* _EXTRACTED DATA_
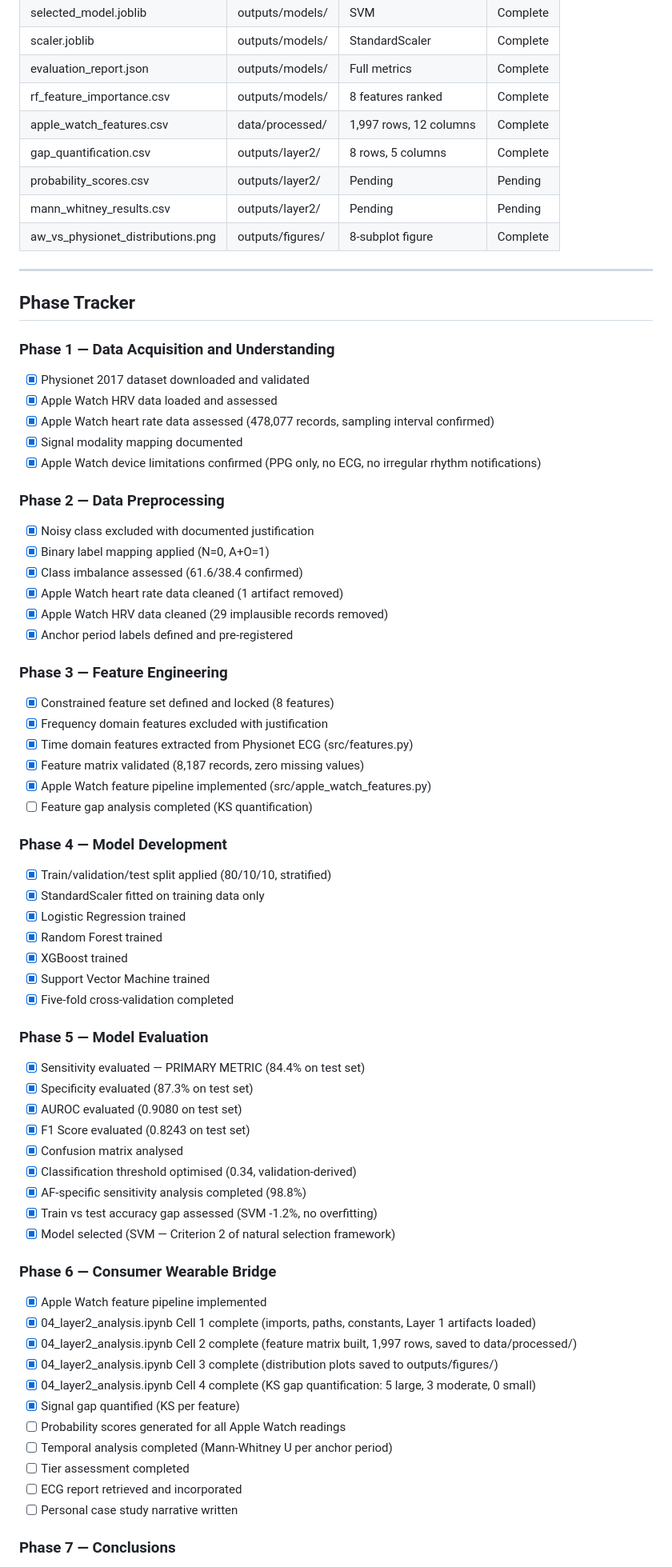
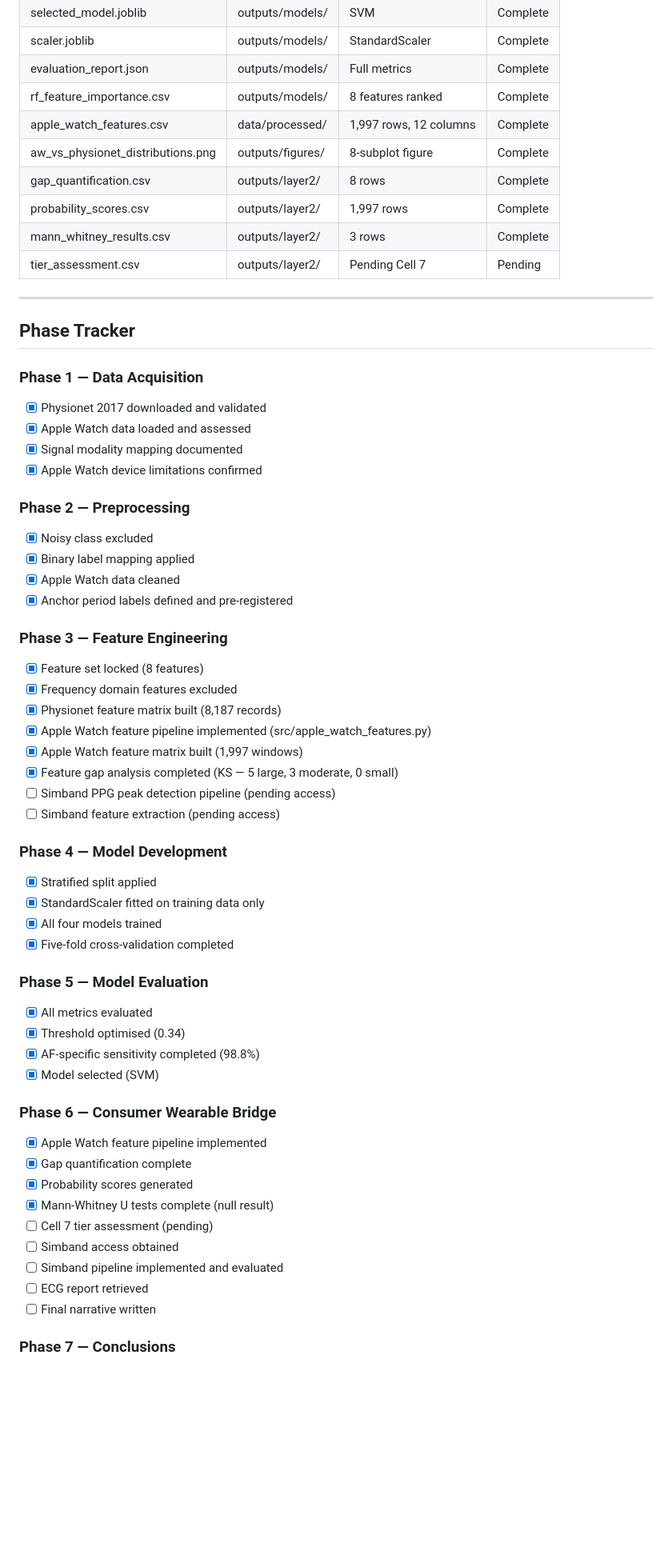
Before and after one commit to Lucas-sam93/ga-capstone-heartbeat-or-noise, a Markdown page: CLAUDE.md, the part around one of its changes. Shown at 80% size. Drawn GitHub-style; blank space fills up the shorter version.

Commit message:
Update CLAUDE.md with March 2026 status, refine Apple Watch analysis details, and document null result findings

```diff
--- a/CLAUDE.md
+++ b/CLAUDE.md
@@ -267,69 +285,59 @@ June 2025 ECG report not yet retrieved. Tier 3 cannot be fully evaluated until t
 | evaluation_report.json | outputs/models/ | Full metrics | Complete |
 | rf_feature_importance.csv | outputs/models/ | 8 features ranked | Complete |
 | apple_watch_features.csv | data/processed/ | 1,997 rows, 12 columns | Complete |
-| gap_quantification.csv | outputs/layer2/ | 8 rows, 5 columns | Complete |
-| probability_scores.csv | outputs/layer2/ | Pending | Pending |
-| mann_whitney_results.csv | outputs/layer2/ | Pending | Pending |
 | aw_vs_physionet_distributions.png | outputs/figures/ | 8-subplot figure | Complete |
+| gap_quantification.csv | outputs/layer2/ | 8 rows | Complete |
+| probability_scores.csv | outputs/layer2/ | 1,997 rows | Complete |
+| mann_whitney_results.csv | outputs/layer2/ | 3 rows | Complete |
+| tier_assessment.csv | outputs/layer2/ | Pending Cell 7 | Pending |
 
 ---
 
 ## Phase Tracker
 
-### Phase 1 — Data Acquisition and Understanding
-- [x] Physionet 2017 dataset downloaded and validated
-- [x] Apple Watch HRV data loaded and assessed
-- [x] Apple Watch heart rate data assessed (478,077 records, sampling interval confirmed)
+### Phase 1 — Data Acquisition
+- [x] Physionet 2017 downloaded and validated
+- [x] Apple Watch data loaded and assessed
 - [x] Signal modality mapping documented
-- [x] Apple Watch device limitations confirmed (PPG only, no ECG, no irregular rhythm notifications)
+- [x] Apple Watch device limitations confirmed
 
-### Phase 2 — Data Preprocessing
-- [x] Noisy class excluded with documented justification
-- [x] Binary label mapping applied (N=0, A+O=1)
-- [x] Class imbalance assessed (61.6/38.4 confirmed)
-- [x] Apple Watch heart rate data cleaned (1 artifact removed)
-- [x] Apple Watch HRV data cleaned (29 implausible records removed)
+### Phase 2 — Preprocessing
+- [x] Noisy class excluded
+- [x] Binary label mapping applied
+- [x] Apple Watch data cleaned
 - [x] Anchor period labels defined and pre-registered
 
 ### Phase 3 — Feature Engineering
-- [x] Constrained feature set defined and locked (8 features)
-- [x] Frequency domain features excluded with justification
-- [x] Time domain features extracted from Physionet ECG (src/features.py)
-- [x] Feature matrix validated (8,187 records, zero missing values)
+- [x] Feature set locked (8 features)
+- [x] Frequency domain features excluded
+- [x] Physionet feature matrix built (8,187 records)
 - [x] Apple Watch feature pipeline implemented (src/apple_watch_features.py)
-- [ ] Feature gap analysis completed (KS quantification)
+- [x] Apple Watch feature matrix built (1,997 windows)
+- [x] Feature gap analysis completed (KS — 5 large, 3 moderate, 0 small)
+- [ ] Simband PPG peak detection pipeline (pending access)
+- [ ] Simband feature extraction (pending access)
 
 ### Phase 4 — Model Development
-- [x] Train/validation/test split applied (80/10/10, stratified)
+- [x] Stratified split applied
 - [x] StandardScaler fitted on training data only
-- [x] Logistic Regression trained
-- [x] Random Forest trained
-- [x] XGBoost trained
-- [x] Support Vector Machine trained
+- [x] All four models trained
 - [x] Five-fold cross-validation completed
 
 ### Phase 5 — Model Evaluation
-- [x] Sensitivity evaluated — PRIMARY METRIC (84.4% on test set)
-- [x] Specificity evaluated (87.3% on test set)
-- [x] AUROC evaluated (0.9080 on test set)
-- [x] F1 Score evaluated (0.8243 on test set)
-- [x] Confusion matrix analysed
-- [x] Classification threshold optimised (0.34, validation-derived)
-- [x] AF-specific sensitivity analysis completed (98.8%)
-- [x] Train vs test accuracy gap assessed (SVM -1.2%, no overfitting)
-- [x] Model selected (SVM — Criterion 2 of natural selection framework)
+- [x] All metrics evaluated
+- [x] Threshold optimised (0.34)
+- [x] AF-specific sensitivity completed (98.8%)
+- [x] Model selected (SVM)
 
 ### Phase 6 — Consumer Wearable Bridge
 - [x] Apple Watch feature pipeline implemented
-- [x] 04_layer2_analysis.ipynb Cell 1 complete (imports, paths, constants, Layer 1 artifacts loaded)
-- [x] 04_layer2_analysis.ipynb Cell 2 complete (feature matrix built, 1,997 rows, saved to data/processed/)
-- [x] 04_layer2_analysis.ipynb Cell 3 complete (distribution plots saved to outputs/figures/)
-- [x] 04_layer2_analysis.ipynb Cell 4 complete (KS gap quantification: 5 large, 3 moderate, 0 small)
-- [x] Signal gap quantified (KS per feature)
-- [ ] Probability scores generated for all Apple Watch readings
-- [ ] Temporal analysis completed (Mann-Whitney U per anchor period)
-- [ ] Tier assessment completed
-- [ ] ECG report retrieved and incorporated
-- [ ] Personal case study narrative written
+- [x] Gap quantification complete
+- [x] Probability scores generated
+- [x] Mann-Whitney U tests complete (null result)
+- [ ] Cell 7 tier assessment (pending)
+- [ ] Simband access obtained
+- [ ] Simband pipeline implemented and evaluated
+- [ ] ECG report retrieved
+- [ ] Final narrative written
 
 ### Phase 7 — Conclusions
```
Also changed, not shown: other parts of CLAUDE.md (+140 -130 lines).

* _YOUR OBJECTIVE_
Could you filter the material above and copy each line that holds the word "pipeline"?

* _THE ANSWER_
 - [x] Apple Watch feature pipeline implemented (src/apple_watch_features.py)
+- [ ] Simband PPG peak detection pipeline (pending access)
 - [x] Apple Watch feature pipeline implemented
+- [ ] Simband pipeline implemented and evaluated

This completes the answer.